Attracting and Retaining Visitors
Do a quick search to see the number of web hosting companies offering their services on the internet. Make a simple chart of who they are, what they offer, their pricing, and how much they assist in creating and maintaining your website. What are the costs? How would you evolve a strategy that makes sense for you as you consider an online business strategy or a combination of in-store and online purchase capabilities?
The Web changes the nature of communication between firms and customers. The traditional advertiser decides the message content, and on the Web, the customer selects the message. Traditional advertising primarily centers on the firm broadcasting a message. The flow of information is predominantly from the seller to the buyer. However, the Web puts this flow in reverse thrust. Customers have considerable control over which messages they receive because it is primarily by visiting Web sites that they are exposed to marketing communications. The customer intentionally seeks the message.
The Web increases the richness of communication because it enables greater interactivity between the firm and its customers and among customers. The airline can e-mail frequent flyers special deals on underbooked flights. The prospective book buyer can search electronically by author, title, or genre.

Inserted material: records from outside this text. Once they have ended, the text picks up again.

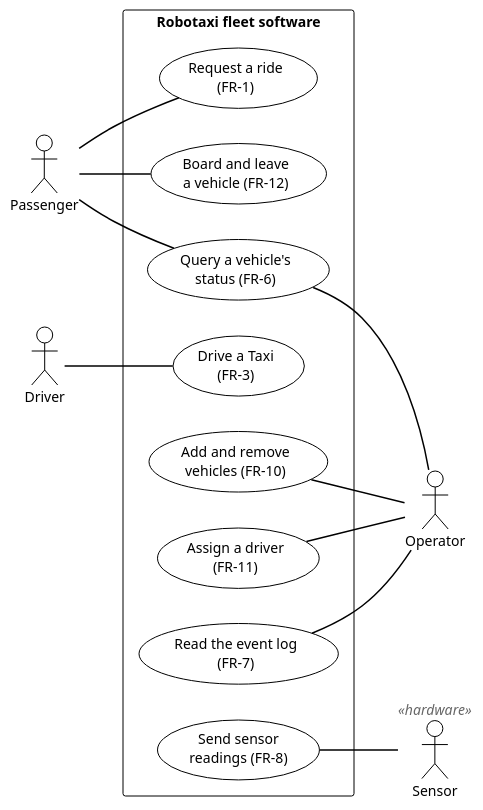
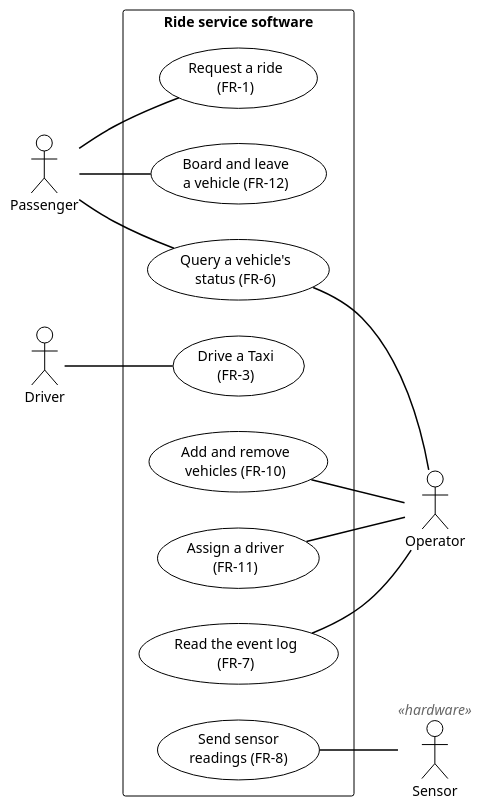
The diagram in project/week9/uml/use_cases.plantuml (zeidk/enpm702-fall-2026-cpp), drawn with PlantUML before and after one commit. The commit also changed 39 other files, not shown here.

```diff
--- a/project/week9/uml/use_cases.plantuml
+++ b/project/week9/uml/use_cases.plantuml
@@ -1,36 +1,36 @@
 @startuml use_cases
 ' Generated for the slides.
 !theme mono
 skinparam backgroundColor white
 skinparam defaultFontName "Fira Sans"
 skinparam defaultFontSize 14
 skinparam shadowing false
 skinparam ArrowThickness 1.5
 left to right direction
 
 actor Passenger
 actor Driver
 actor Operator
 actor "Sensor" as Sensor <<hardware>>
 
-rectangle "Robotaxi fleet software" {
+rectangle "Ride service software" {
   usecase "Request a ride\n(FR-1)" as UC1
   usecase "Board and leave\na vehicle (FR-12)" as UC2
   usecase "Query a vehicle's\nstatus (FR-6)" as UC3
   usecase "Drive a Taxi\n(FR-3)" as UC4
   usecase "Add and remove\nvehicles (FR-10)" as UC5
   usecase "Assign a driver\n(FR-11)" as UC6
   usecase "Read the event log\n(FR-7)" as UC7
   usecase "Send sensor\nreadings (FR-8)" as UC8
 }
 
 Passenger -- UC1
 Passenger -- UC2
 Passenger -- UC3
 Driver -- UC4
 UC3 -- Operator
 UC5 -- Operator
 UC6 -- Operator
 UC7 -- Operator
 UC8 -- Sensor
 @enduml
```
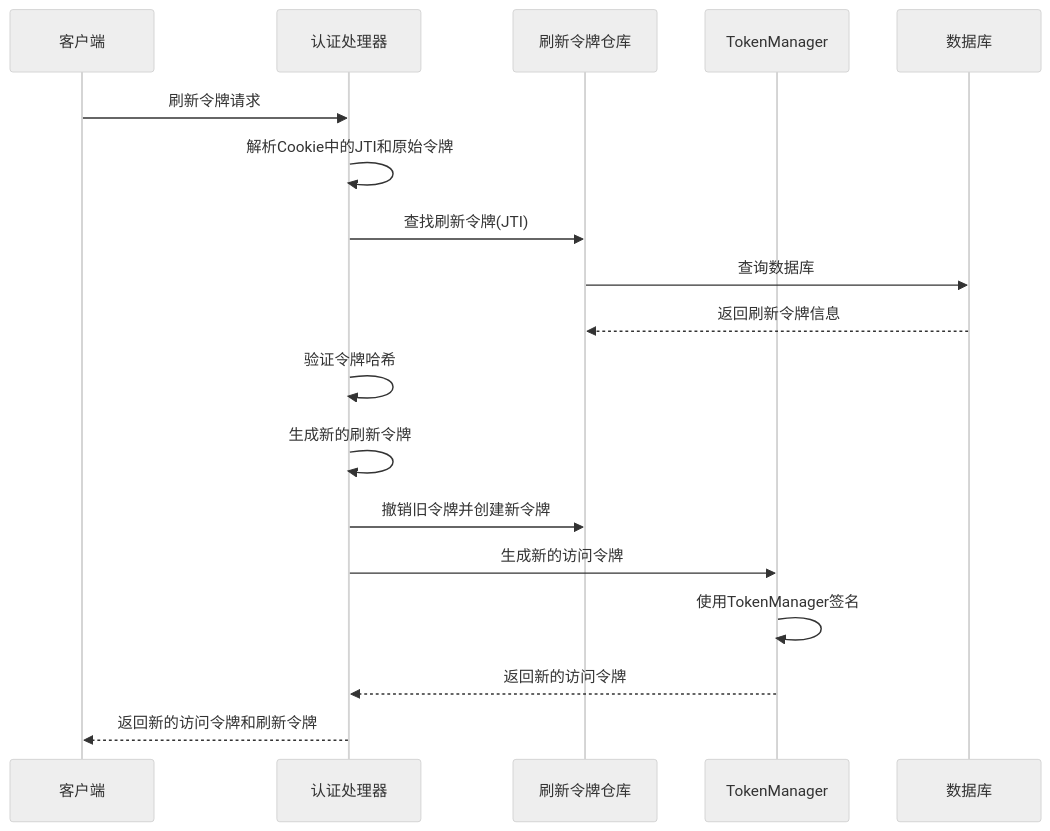
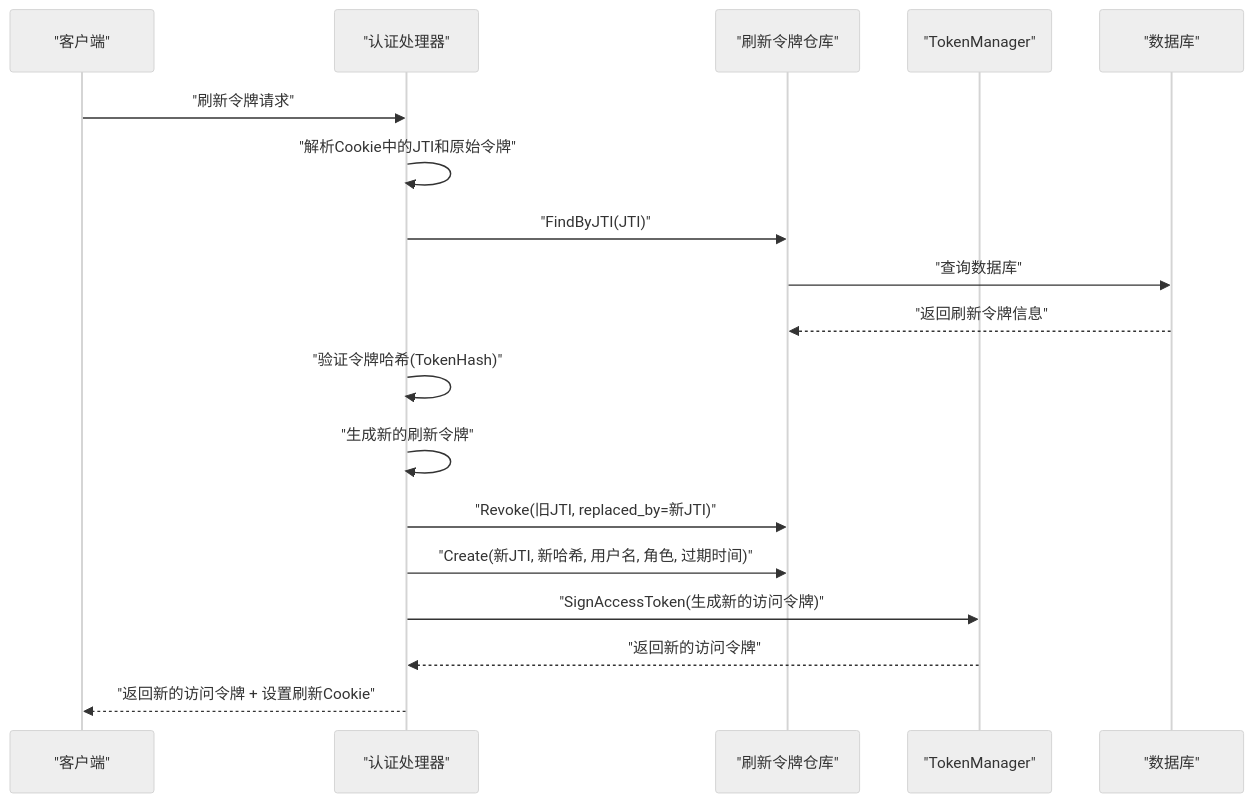
The fifth of 8 diagrams in docs/安全机制/JWT 认证机制.md (x01n/My-OpenWaf), drawn with Mermaid (neutral theme) before and after one commit. The commit also changed other lines of this file and 199 other files, not shown here.

````diff
--- a/docs/安全机制/JWT 认证机制.md
+++ b/docs/安全机制/JWT 认证机制.md
@@ -225,20 +193,20 @@
 ```mermaid
 sequenceDiagram
-participant Client as 客户端
-participant Auth as 认证处理器
-participant RTRepo as 刷新令牌仓库
-participant TM as TokenManager
-participant DB as 数据库
-Client->>Auth : 刷新令牌请求
-Auth->>Auth : 解析Cookie中的JTI和原始令牌
-Auth->>RTRepo : 查找刷新令牌(JTI)
-RTRepo->>DB : 查询数据库
-DB-->>RTRepo : 返回刷新令牌信息
-Auth->>Auth : 验证令牌哈希
-Auth->>Auth : 生成新的刷新令牌
-Auth->>RTRepo : 撤销旧令牌并创建新令牌
-Auth->>TM : 生成新的访问令牌
-TM->>TM : 使用TokenManager签名
-TM-->>Auth : 返回新的访问令牌
-Auth-->>Client : 返回新的访问令牌和刷新令牌
+participant Client as "客户端"
+participant Auth as "认证处理器"
+participant RTRepo as "刷新令牌仓库"
+participant TM as "TokenManager"
+participant DB as "数据库"
+Client->>Auth : "刷新令牌请求"
+Auth->>Auth : "解析Cookie中的JTI和原始令牌"
+Auth->>RTRepo : "FindByJTI(JTI)"
+RTRepo->>DB : "查询数据库"
+DB-->>RTRepo : "返回刷新令牌信息"
+Auth->>Auth : "验证令牌哈希(TokenHash)"
+Auth->>Auth : "生成新的刷新令牌"
+Auth->>RTRepo : "Revoke(旧JTI, replaced_by=新JTI)"
+Auth->>RTRepo : "Create(新JTI, 新哈希, 用户名, 角色, 过期时间)"
+Auth->>TM : "SignAccessToken(生成新的访问令牌)"
+TM-->>Auth : "返回新的访问令牌"
+Auth-->>Client : "返回新的访问令牌 + 设置刷新Cookie"
 ```
````
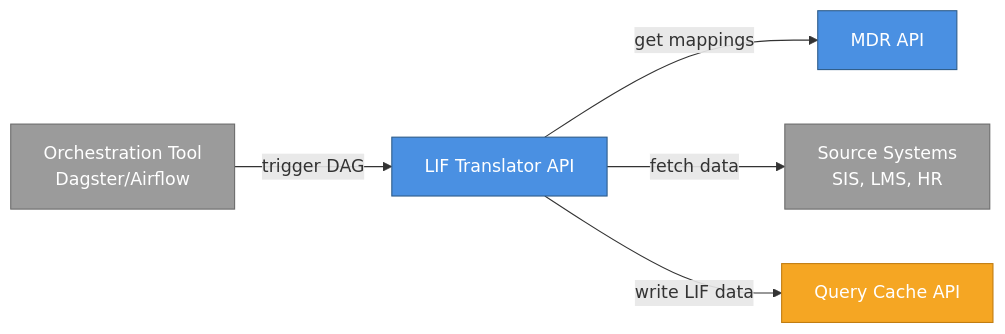
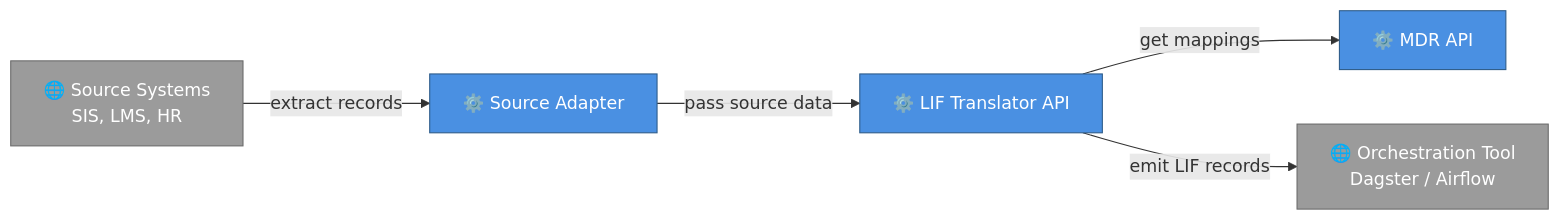
Before and after one commit to LIF-Initiative/lif-core: the third of 16 diagrams in docs/lif_services_overview.md, drawn with Mermaid.

Commit message:
docs: Translator diagram

````diff
--- a/docs/lif_services_overview.md
+++ b/docs/lif_services_overview.md
@@ -134,21 +134,19 @@
 ```mermaid
 graph LR
-    Orch[Orchestration Tool<br/>Dagster/Airflow]
-    Trans[LIF Translator API]
-    MDR[MDR API]
-    Sources[Source Systems<br/>SIS, LMS, HR]
-    Cache[Query Cache API]
-    
-    Orch -->|trigger DAG| Trans
+    Orch["🌐 Orchestration Tool<br/>Dagster / Airflow"]
+    Adapter["⚙️ Source Adapter"]
+    Sources["🌐 Source Systems<br/>SIS, LMS, HR"]
+    MDR["⚙️ MDR API"]
+    Trans["⚙️ LIF Translator API"]
+
+    Sources -->|extract records| Adapter
+    Adapter -->|pass source data| Trans
     Trans -->|get mappings| MDR
-    Trans -->|fetch data| Sources
-    Trans -->|write LIF data| Cache
-    
+    Trans -->|emit LIF records| Orch
+
     classDef coreStyle fill:#4A90E2,stroke:#2E5C8A,color:#fff
-    classDef infraStyle fill:#F5A623,stroke:#C17D11,color:#fff
     classDef extStyle fill:#9B9B9B,stroke:#6B6B6B,color:#fff
-    
-    class Trans,MDR coreStyle
-    class Cache infraStyle
+
+    class Trans,MDR,Adapter coreStyle
     class Orch,Sources extStyle
 ```
````
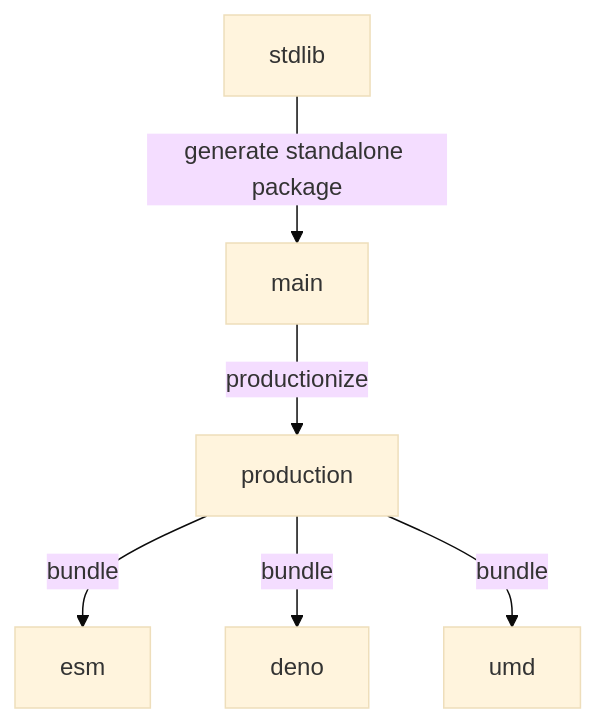
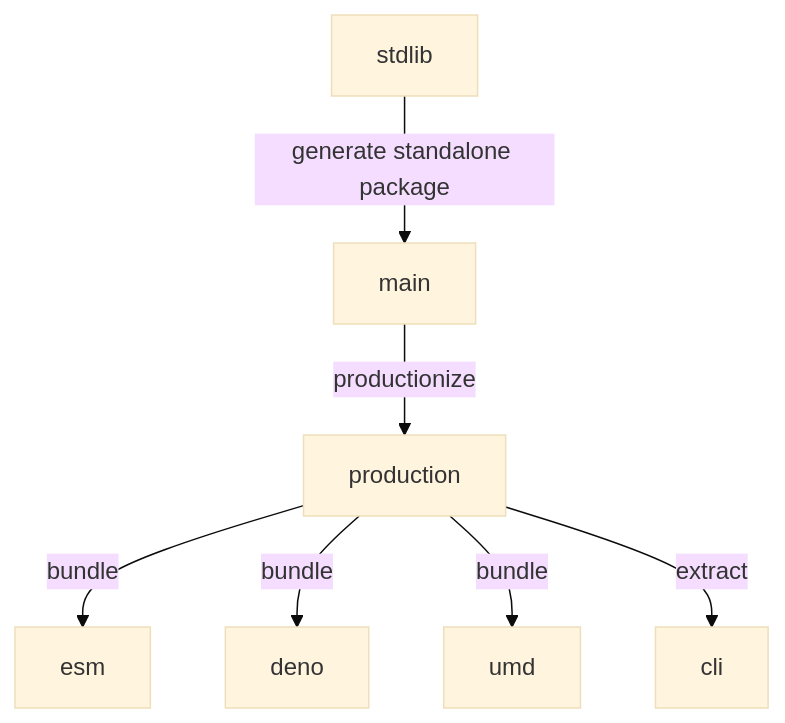
The diagram in branches.md (stdlib-js/namespace-pkg2related), drawn with Mermaid (base theme) before and after one commit. The commit also changed other lines of this file and 6 other files, not shown here.

````diff
--- a/branches.md
+++ b/branches.md
@@ -33,15 +34,17 @@
 ```mermaid
 graph TD;
 A[stdlib]-->|generate standalone package|B;
 B[main] -->|productionize| C[production];
 C -->|bundle| D[esm];
 C -->|bundle| E[deno];
 C -->|bundle| F[umd];
+C -->|extract| G[cli];
 
-click A href "https://github.com/stdlib-js/stdlib/tree/develop/lib/node_modules/%40stdlib/namespace/pkg2related"
-click B href "https://github.com/stdlib-js/namespace-pkg2related/tree/main"
-click C href "https://github.com/stdlib-js/namespace-pkg2related/tree/production"
-click D href "https://github.com/stdlib-js/namespace-pkg2related/tree/esm"
-click E href "https://github.com/stdlib-js/namespace-pkg2related/tree/deno"
-click F href "https://github.com/stdlib-js/namespace-pkg2related/tree/umd"
+%% click A href "https://github.com/stdlib-js/stdlib/tree/develop/lib/node_modules/%40stdlib/namespace/pkg2related"
+%% click B href "https://github.com/stdlib-js/namespace-pkg2related/tree/main"
+%% click C href "https://github.com/stdlib-js/namespace-pkg2related/tree/production"
+%% click D href "https://github.com/stdlib-js/namespace-pkg2related/tree/esm"
+%% click E href "https://github.com/stdlib-js/namespace-pkg2related/tree/deno"
+%% click F href "https://github.com/stdlib-js/namespace-pkg2related/tree/umd"
+%% click G href "https://github.com/stdlib-js/namespace-pkg2related/tree/cli"
 ```
````
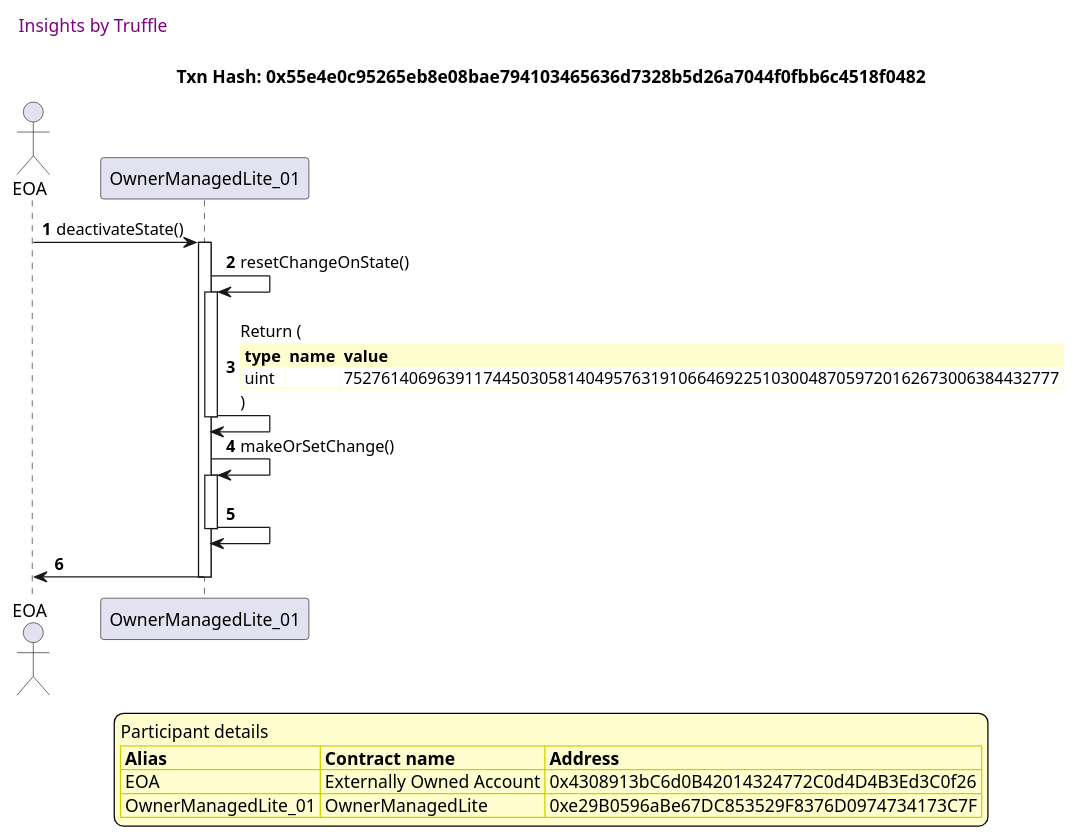
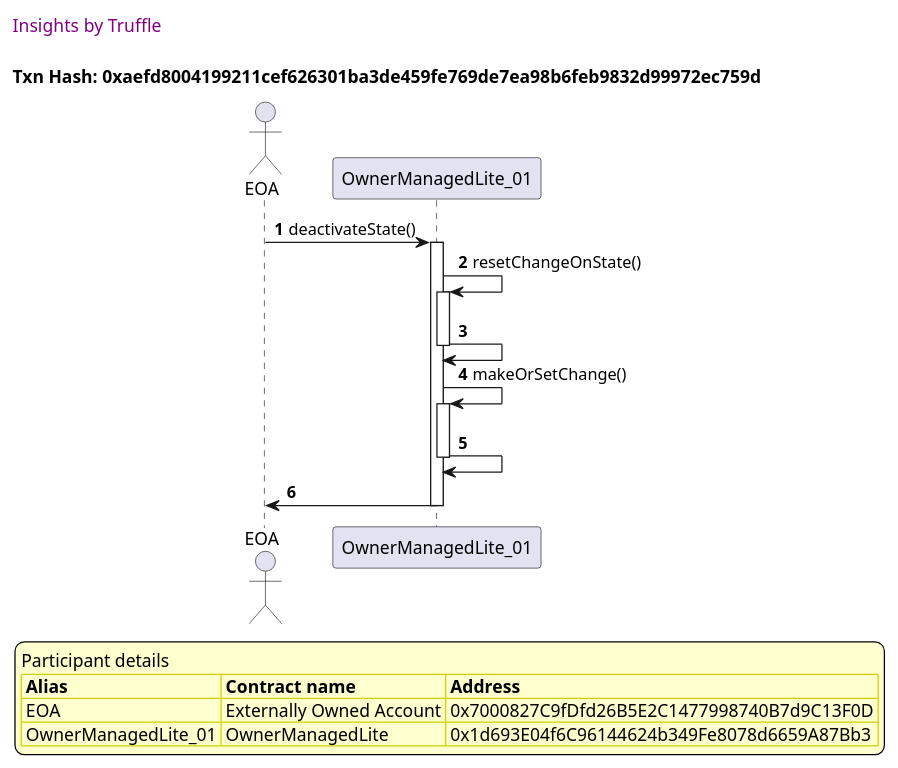
The sixth of 31 diagrams in truffle-seq/OwnerManagedLite_test_griefing_prevention.md (thedarkjester/ConsensysAssignment), drawn with PlantUML before and after one commit. The commit also changed other lines of this file and 13 other files, not shown here.

````diff
--- a/truffle-seq/OwnerManagedLite_test_griefing_prevention.md
+++ b/truffle-seq/OwnerManagedLite_test_griefing_prevention.md
@@ -276,44 +257,41 @@
 ```plantuml
 
 
 @startuml
 
 autonumber
 skinparam legendBackgroundColor #FEFECE
 
 <style>
       header {
         HorizontalAlignment left
         FontColor purple
         FontSize 14
         Padding 10
       }
     </style>
 
 header Insights by Truffle
 
-title Txn Hash: 0x55e4e0c95265eb8e08bae794103465636d7328b5d26a7044f0fbb6c4518f0482
+title Txn Hash: 0xaefd8004199211cef626301ba3de459fe769de7ea98b6feb9832d99972ec759d
 
 
 actor EOA as "EOA"
 participant OwnerManagedLite_01 as "OwnerManagedLite_01"
 
 "EOA" -> "OwnerManagedLite_01" ++: deactivateState()
 "OwnerManagedLite_01" -> "OwnerManagedLite_01" ++: resetChangeOnState()
-"OwnerManagedLite_01" -> "OwnerManagedLite_01" --: Return (\n\
-<#FEFECE,#FEFECE>|= type |= name |= value |\n\
-| uint |  | 75276140696391174450305814049576319106646922510300487059720162673006384432777 |\n\
-)
+"OwnerManagedLite_01" -> "OwnerManagedLite_01" --: 
 "OwnerManagedLite_01" -> "OwnerManagedLite_01" ++: makeOrSetChange()
 "OwnerManagedLite_01" -> "OwnerManagedLite_01" --: 
 "OwnerManagedLite_01" -> "EOA" --: 
 
 legend
 Participant details
 <#FEFECE,#D0D000>|= Alias |= Contract name |= Address |
-<#FEFECE>| EOA | Externally Owned Account | 0x4308913bC6d0B42014324772C0d4D4B3Ed3C0f26 |
-<#FEFECE>| OwnerManagedLite_01 | OwnerManagedLite | 0xe29B0596aBe67DC853529F8376D0974734173C7F |
+<#FEFECE>| EOA | Externally Owned Account | 0x7000827C9fDfd26B5E2C1477998740B7d9C13F0D |
+<#FEFECE>| OwnerManagedLite_01 | OwnerManagedLite | 0x1d693E04f6C96144624b349Fe8078d6659A87Bb3 |
 endlegend
 
 @enduml
 ```
````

Customers can join discussion groups to exchange information on product bugs, innovative uses, gripes about service, and ask each other questions. Firms and customers can get much closer to each other because of the relative ease and low cost of electronic interaction.
Although there is some traditional advertising on the Web, especially that associated with search engines, in the main the communication relationship is distinctly different. This shift in communication patterns is so profound that major communication conglomerates are undergoing a strategic realignment. Increasingly, customers use search and directory facilities to seek information about a firm's products and services. Consequently, persuading and motivating customers to seek out interactive marketing communication and interact with advertisers is the biggest challenge facing advertisers in the interactive age.
In the new world of Web advertising, the rules are different. The Web, compared to other media, provides a relatively level playing field for all participants in that:
- access opportunities are essentially equal for all players, regardless of size;
- share of voice is essentially uniform--no player can drown out others;
- initial set-up costs present minimal or nonexistent barriers to entry
A small company with a well-designed home page can look every bit as professional and credible as a large, multinational company. People can't tell if you do business from a 90-story office building or a two-room rented suite. Web home pages level the playing field for small companies.
Differentiation--success in appealing to desirable market segments so as to maintain visibility, create defensible market positions, and forge institutional identity--is considered to be a central key to survival and growth for businesses in the new electronic marketplace. In other words:
How do you create a mountain in a flat world?
An attractor is a Web site with the potential to attract and interact with a relatively large number of visitors in a target stakeholder group (for example, an auto company will want to attract and interact with more prospective buyers to its Web site than its competitors). While the Web site must be a good attractor, it must also have the facility for interaction if its powers of attraction are to have a long life span. Merely having attraction power is not enough--the site might attract visitors briefly or only once. The strength of the medium lies in its abilities to interact with buyers, on the first visit and thereafter. Good sites offer interaction above all else; less effective sites may often look more visually appealing, but offer little incentive to interact. Many organizations have simply used the Web as an electronic dumping ground for their corporate brochures--this in no way exploits the major attribute of the medium--its ability to interact with the visitor. Purely making the corporate Web site a mirror of the brochure is akin to a television program that merely presents visual material in the form of stills, with little or no sound. Television's major attribute is its ability to provide motion pictures and sounds to a mass audience, and merely using it as a platform for showing still graphics and pictures does not exploit the medium. Thus, very little television content is of this kind today. Similarly, if Web sites are not interactive, they fail to exploit the potential of the new medium. The best Web sites both attract and interact--for example, the BMW site shows pictures of its cars and accompanies these with textual information. More importantly, BMW allows the visitor to see and listen to the new BMW Z3 coupe, redesign the car by seeing different color schemes and specifications, and drive the car using virtual reality. This is interaction with the medium rather than mere reaction to the medium.
We propose that the strategic use of hard-to-imitate attractors, building blocks for gaining visibility with
targeted stakeholders, will be a key factor in on-line marketing. Creating an attractor will, we believe, become a key
component of the strategy of some firms. This insight helps define the issues we want to focus on in this chapter:
- identification and classification of attractors;
- use of attractors to support a marketing strategy
Source: Richard T. Watson, Pierre Berthon, Leyland F. Pitt, and George M. Zinkhan, https://s3.amazonaws.com/saylordotorg-resources/wwwresources/site/wp-content/uploads/2013/04/ElectronicCommerce.pdf
This work is licensed under a Creative Commons Attribution 3.0 License.